* _EXERCISE MATERIALS_:
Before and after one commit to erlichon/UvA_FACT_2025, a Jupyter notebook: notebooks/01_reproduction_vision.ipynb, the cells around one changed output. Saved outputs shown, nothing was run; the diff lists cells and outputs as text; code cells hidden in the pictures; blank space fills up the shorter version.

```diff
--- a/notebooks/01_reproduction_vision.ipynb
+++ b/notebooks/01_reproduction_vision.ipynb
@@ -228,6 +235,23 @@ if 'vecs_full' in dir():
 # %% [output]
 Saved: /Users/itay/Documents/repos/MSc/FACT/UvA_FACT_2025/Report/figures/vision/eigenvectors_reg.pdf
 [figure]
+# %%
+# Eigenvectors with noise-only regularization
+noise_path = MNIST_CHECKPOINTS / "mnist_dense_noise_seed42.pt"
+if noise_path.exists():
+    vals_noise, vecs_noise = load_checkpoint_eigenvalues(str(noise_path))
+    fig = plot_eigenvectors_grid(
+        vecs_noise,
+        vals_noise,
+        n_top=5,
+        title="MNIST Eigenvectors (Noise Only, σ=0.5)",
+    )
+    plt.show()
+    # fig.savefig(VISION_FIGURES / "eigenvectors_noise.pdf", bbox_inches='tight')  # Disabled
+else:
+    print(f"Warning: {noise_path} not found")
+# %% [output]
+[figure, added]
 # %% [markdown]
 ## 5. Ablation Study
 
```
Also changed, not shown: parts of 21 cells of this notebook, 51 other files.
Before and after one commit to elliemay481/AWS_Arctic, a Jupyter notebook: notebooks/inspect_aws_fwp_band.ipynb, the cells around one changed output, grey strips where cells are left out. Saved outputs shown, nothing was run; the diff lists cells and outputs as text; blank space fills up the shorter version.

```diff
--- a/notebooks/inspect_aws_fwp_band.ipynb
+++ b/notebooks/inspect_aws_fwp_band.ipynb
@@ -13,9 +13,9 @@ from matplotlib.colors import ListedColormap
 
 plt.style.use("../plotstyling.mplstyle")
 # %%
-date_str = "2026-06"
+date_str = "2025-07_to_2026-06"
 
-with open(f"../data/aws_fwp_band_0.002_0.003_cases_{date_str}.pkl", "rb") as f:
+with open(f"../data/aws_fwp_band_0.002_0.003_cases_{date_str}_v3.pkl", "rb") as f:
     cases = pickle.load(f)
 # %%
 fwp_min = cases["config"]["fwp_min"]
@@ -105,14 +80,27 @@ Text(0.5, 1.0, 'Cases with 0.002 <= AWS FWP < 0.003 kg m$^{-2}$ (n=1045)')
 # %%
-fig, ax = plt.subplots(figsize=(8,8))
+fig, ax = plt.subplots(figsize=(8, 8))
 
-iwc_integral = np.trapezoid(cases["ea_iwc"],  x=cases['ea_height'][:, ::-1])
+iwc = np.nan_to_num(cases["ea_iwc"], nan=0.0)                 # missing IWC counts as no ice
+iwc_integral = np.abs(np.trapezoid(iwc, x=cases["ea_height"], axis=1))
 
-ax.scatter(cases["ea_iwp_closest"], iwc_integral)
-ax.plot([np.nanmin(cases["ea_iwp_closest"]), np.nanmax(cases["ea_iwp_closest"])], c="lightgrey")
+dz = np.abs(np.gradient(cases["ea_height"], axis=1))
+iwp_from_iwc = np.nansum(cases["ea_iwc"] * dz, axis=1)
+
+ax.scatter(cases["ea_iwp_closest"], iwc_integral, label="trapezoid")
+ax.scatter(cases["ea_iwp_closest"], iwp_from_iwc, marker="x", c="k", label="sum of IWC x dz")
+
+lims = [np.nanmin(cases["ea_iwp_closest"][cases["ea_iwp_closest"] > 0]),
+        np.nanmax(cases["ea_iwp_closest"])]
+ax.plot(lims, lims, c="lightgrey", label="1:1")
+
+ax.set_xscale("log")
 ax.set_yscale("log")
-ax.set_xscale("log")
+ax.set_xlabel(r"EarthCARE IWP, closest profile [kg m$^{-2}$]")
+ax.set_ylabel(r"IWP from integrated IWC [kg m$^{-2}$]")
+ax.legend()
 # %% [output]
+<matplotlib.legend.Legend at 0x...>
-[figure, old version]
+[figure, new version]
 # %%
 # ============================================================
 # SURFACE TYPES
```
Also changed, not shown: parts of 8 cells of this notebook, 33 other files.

* _WORK INSTRUCTIONS_:
Within the entries above, find the string "ipynb" and return each line that holds it.

* _RESPONSE TO THIS EXERCISE_:
Before and after one commit to erlichon/UvA_FACT_2025, a Jupyter notebook: notebooks/01_reproduction_vision.ipynb, the cells around one changed output. Saved outputs shown, nothing was run; the diff lists cells and outputs as text; code cells hidden in the pictures; blank space fills up the shorter version.
--- a/notebooks/01_reproduction_vision.ipynb
+++ b/notebooks/01_reproduction_vision.ipynb
Before and after one commit to elliemay481/AWS_Arctic, a Jupyter notebook: notebooks/inspect_aws_fwp_band.ipynb, the cells around one changed output, grey strips where cells are left out. Saved outputs shown, nothing was run; the diff lists cells and outputs as text; blank space fills up the shorter version.
--- a/notebooks/inspect_aws_fwp_band.ipynb
+++ b/notebooks/inspect_aws_fwp_band.ipynb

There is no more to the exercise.